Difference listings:
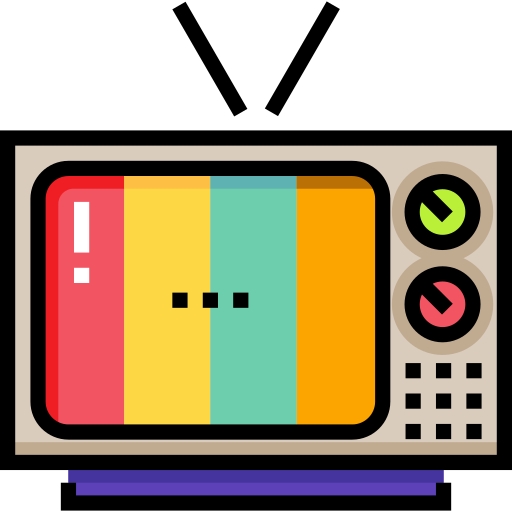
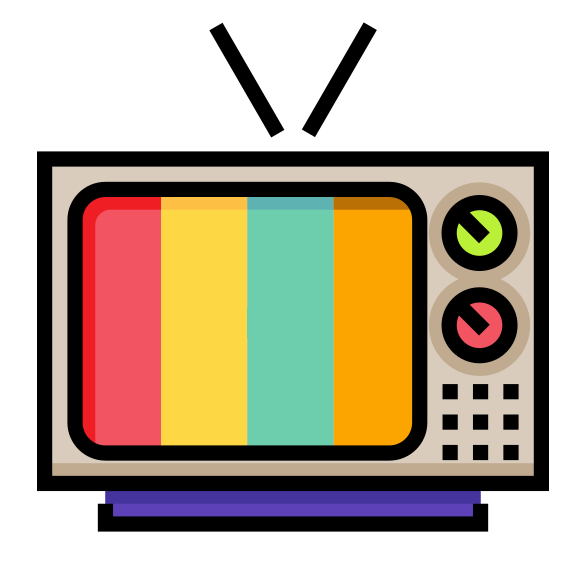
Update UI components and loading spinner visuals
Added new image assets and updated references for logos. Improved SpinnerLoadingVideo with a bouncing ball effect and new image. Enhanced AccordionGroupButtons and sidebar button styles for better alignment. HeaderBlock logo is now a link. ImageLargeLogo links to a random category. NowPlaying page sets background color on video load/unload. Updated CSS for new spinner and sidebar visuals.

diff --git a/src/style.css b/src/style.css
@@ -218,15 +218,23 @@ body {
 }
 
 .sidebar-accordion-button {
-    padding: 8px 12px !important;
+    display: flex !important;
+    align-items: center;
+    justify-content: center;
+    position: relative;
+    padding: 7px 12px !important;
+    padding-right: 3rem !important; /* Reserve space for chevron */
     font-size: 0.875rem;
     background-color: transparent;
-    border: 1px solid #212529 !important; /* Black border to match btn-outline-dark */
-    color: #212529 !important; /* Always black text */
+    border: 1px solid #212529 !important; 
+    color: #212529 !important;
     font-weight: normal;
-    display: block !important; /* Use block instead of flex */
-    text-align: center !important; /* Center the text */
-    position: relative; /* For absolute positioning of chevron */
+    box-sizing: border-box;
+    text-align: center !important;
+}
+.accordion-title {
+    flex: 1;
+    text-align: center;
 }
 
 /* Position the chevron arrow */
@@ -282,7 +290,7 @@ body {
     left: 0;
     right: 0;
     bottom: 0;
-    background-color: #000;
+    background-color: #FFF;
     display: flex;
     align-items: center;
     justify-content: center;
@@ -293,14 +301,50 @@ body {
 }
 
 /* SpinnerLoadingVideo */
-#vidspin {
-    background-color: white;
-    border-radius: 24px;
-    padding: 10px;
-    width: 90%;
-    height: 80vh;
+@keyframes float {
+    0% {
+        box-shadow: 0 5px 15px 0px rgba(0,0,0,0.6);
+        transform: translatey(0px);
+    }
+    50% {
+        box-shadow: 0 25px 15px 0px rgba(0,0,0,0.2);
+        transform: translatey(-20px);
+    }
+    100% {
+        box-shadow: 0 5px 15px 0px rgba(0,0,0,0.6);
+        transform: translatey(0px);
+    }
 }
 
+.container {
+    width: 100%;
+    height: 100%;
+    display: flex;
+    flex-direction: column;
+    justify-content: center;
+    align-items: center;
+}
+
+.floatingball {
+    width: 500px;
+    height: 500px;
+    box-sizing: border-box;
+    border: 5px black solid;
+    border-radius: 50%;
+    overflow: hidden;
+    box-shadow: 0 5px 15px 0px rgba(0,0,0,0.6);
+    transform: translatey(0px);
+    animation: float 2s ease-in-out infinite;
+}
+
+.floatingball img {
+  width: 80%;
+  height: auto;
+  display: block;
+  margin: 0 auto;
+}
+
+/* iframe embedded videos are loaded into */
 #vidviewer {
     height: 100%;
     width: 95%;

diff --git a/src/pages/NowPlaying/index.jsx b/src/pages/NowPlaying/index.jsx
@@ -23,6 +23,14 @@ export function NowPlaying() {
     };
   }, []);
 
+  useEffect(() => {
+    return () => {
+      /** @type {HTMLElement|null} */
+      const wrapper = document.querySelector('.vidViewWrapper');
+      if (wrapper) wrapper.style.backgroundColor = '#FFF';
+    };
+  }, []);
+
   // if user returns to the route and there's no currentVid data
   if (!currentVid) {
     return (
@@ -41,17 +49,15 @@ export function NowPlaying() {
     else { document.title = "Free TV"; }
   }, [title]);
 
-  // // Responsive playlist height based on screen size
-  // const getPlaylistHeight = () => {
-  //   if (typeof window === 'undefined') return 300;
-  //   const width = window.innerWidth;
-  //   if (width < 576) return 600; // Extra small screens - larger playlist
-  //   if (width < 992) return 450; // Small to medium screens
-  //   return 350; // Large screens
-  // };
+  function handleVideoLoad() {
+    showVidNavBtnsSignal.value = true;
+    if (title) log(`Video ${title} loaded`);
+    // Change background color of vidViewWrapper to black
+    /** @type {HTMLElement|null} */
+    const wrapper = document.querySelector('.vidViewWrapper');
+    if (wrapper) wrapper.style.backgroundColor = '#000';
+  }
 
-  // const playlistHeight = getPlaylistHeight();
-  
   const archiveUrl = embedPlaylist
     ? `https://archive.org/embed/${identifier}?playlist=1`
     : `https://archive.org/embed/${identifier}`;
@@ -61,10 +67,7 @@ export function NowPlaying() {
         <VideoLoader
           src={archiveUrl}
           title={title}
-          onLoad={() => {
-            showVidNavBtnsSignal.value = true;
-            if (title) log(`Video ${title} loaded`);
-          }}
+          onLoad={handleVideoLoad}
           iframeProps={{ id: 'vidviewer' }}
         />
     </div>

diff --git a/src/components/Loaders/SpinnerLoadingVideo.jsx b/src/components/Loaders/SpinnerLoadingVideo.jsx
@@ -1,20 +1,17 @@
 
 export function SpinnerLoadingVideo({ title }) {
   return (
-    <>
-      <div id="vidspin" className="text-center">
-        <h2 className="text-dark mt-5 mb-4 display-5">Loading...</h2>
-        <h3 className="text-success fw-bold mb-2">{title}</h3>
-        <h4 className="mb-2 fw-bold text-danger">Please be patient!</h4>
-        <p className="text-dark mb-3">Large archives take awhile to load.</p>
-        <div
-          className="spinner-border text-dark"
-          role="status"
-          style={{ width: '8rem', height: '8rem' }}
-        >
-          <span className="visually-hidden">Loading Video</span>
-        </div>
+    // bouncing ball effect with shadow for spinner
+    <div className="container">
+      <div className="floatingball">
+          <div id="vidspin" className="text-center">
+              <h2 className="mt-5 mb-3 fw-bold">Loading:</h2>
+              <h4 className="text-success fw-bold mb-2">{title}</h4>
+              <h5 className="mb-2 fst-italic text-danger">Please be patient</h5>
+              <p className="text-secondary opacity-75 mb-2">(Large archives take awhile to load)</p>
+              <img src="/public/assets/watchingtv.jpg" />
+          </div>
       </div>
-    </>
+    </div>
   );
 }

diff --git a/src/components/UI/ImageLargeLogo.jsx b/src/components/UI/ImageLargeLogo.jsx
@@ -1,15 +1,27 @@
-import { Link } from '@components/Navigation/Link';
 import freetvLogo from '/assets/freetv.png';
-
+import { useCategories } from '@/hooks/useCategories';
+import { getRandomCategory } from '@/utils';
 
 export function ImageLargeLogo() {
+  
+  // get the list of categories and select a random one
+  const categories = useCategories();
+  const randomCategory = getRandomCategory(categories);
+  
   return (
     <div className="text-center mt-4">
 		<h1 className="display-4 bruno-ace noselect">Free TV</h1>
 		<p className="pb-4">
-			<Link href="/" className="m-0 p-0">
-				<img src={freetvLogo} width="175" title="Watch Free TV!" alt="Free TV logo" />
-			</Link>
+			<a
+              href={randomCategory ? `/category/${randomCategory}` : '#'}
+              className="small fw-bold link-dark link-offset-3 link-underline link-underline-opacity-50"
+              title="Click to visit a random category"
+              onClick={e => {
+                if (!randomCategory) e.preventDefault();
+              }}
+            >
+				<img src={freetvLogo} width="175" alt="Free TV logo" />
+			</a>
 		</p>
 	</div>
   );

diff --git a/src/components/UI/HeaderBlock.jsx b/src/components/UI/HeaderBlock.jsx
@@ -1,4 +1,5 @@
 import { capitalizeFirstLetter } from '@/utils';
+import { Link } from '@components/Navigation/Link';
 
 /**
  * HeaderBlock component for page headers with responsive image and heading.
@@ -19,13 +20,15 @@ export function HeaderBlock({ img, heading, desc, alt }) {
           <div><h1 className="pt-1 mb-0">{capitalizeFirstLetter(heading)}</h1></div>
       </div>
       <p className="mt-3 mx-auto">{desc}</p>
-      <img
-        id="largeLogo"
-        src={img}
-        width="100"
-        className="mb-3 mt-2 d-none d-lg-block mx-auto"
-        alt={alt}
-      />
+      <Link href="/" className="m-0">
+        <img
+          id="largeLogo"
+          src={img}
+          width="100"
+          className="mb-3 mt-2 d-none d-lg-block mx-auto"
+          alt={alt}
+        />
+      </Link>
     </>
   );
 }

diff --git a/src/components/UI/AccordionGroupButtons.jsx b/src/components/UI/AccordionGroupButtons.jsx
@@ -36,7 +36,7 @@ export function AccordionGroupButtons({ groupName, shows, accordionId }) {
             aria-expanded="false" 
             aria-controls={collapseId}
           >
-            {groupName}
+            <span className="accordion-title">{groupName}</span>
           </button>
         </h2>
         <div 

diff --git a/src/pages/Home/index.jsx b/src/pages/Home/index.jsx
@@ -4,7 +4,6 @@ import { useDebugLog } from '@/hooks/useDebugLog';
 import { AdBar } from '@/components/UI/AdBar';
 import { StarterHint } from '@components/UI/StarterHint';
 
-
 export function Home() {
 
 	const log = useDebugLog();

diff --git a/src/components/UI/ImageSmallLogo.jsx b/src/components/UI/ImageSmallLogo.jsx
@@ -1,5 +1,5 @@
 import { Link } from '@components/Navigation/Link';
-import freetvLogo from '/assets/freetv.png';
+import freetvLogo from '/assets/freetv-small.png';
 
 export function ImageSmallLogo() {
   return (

What you have to do:
The required output is a verbatim repetition of the lines from the opening of the entries above through the line containing "for chevron */", inclusive, with no pictures and nothing else.

Task answer:
Update UI components and loading spinner visuals
Added new image assets and updated references for logos. Improved SpinnerLoadingVideo with a bouncing ball effect and new image. Enhanced AccordionGroupButtons and sidebar button styles for better alignment. HeaderBlock logo is now a link. ImageLargeLogo links to a random category. NowPlaying page sets background color on video load/unload. Updated CSS for new spinner and sidebar visuals.

diff --git a/src/style.css b/src/style.css
@@ -218,15 +218,23 @@ body {
 }
 
 .sidebar-accordion-button {
-    padding: 8px 12px !important;
+    display: flex !important;
+    align-items: center;
+    justify-content: center;
+    position: relative;
+    padding: 7px 12px !important;
+    padding-right: 3rem !important; /* Reserve space for chevron */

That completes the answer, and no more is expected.